Instructions to follow: Produce an exact copy of the lines from the line containing "6, 2026 @ 6:00 PM</time></dd>" through the last line of the entries below, and only those lines.

++++

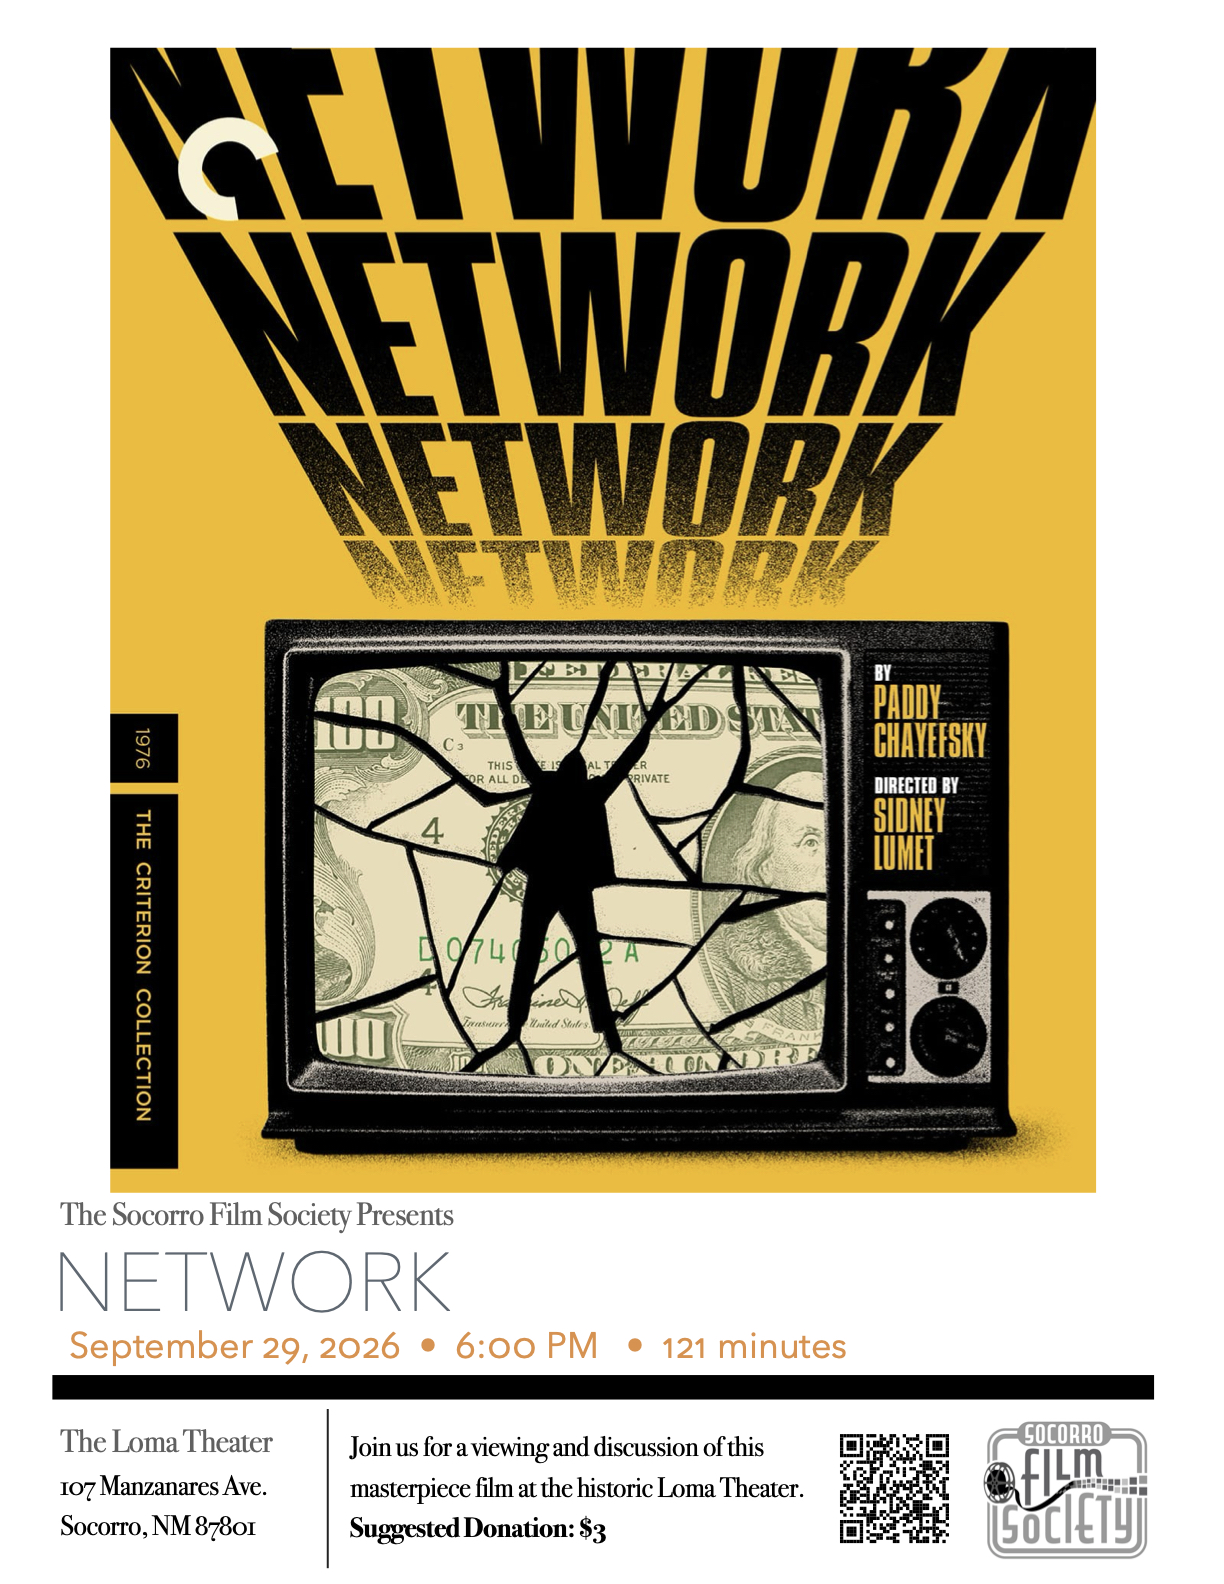
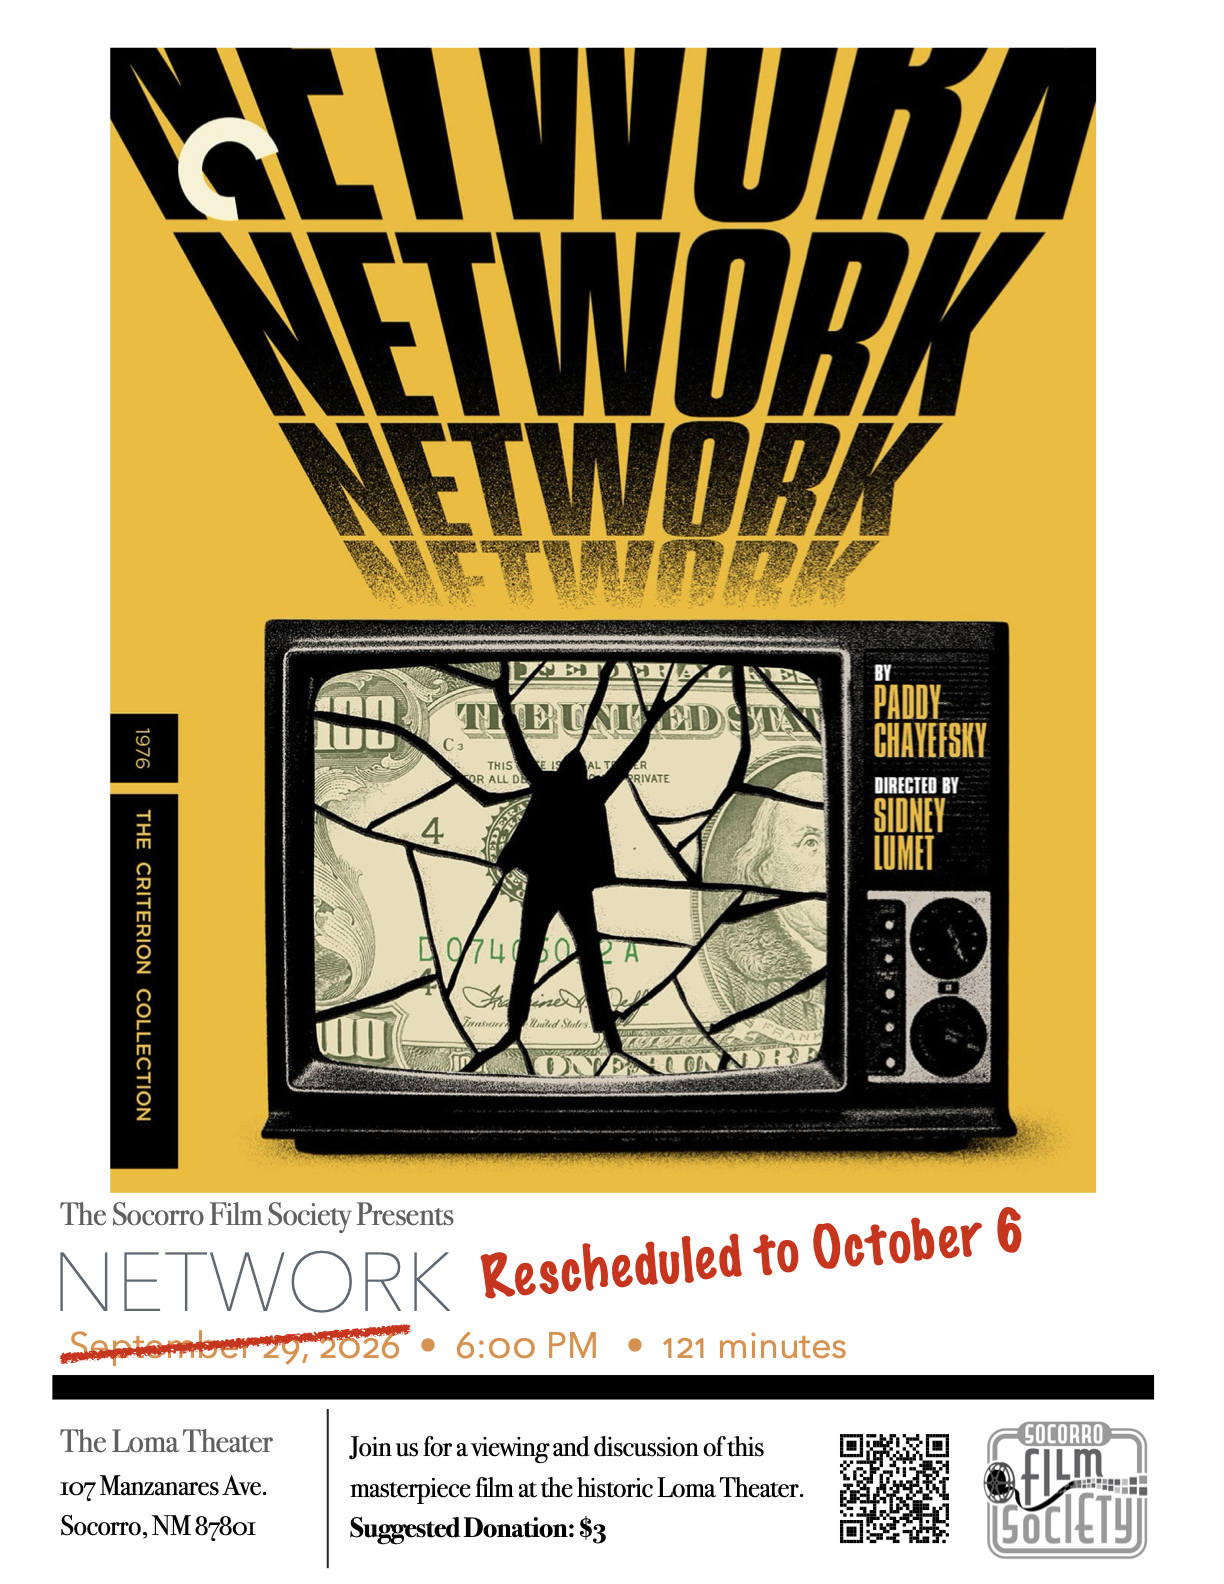
Postponing Network showing to next week (Oct 6)

Changed region(s): [[0.3725, 0.7424, 0.8382, 0.8352], [0.0621, 0.8352, 0.3415, 0.8662]]

diff --git a/socorro-film-society.org/index.html b/socorro-film-society.org/index.html
@@ -94,7 +94,8 @@
         <div class="right">
           <dl class="showing-details">
             <dt>When</dt>
-            <dd><time datetime="2026-09-29 18:00:00-0700">September 29, 2026 @ 6:00 PM</time></dd>
+            <dd><s><time>September 29, 2026</time></s></dd>
+            <dd><strong>Postponed to</strong> <time datetime="2026-10-06 18:00:00-0700">October 6, 2026 @ 6:00 PM</time></dd>
         
             <dt>Where</dt>
             <dd>Loma Theater<br>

++++

Reply:
+            <dd><strong>Postponed to</strong> <time datetime="2026-10-06 18:00:00-0700">October 6, 2026 @ 6:00 PM</time></dd>
         
             <dt>Where</dt>
             <dd>Loma Theater<br>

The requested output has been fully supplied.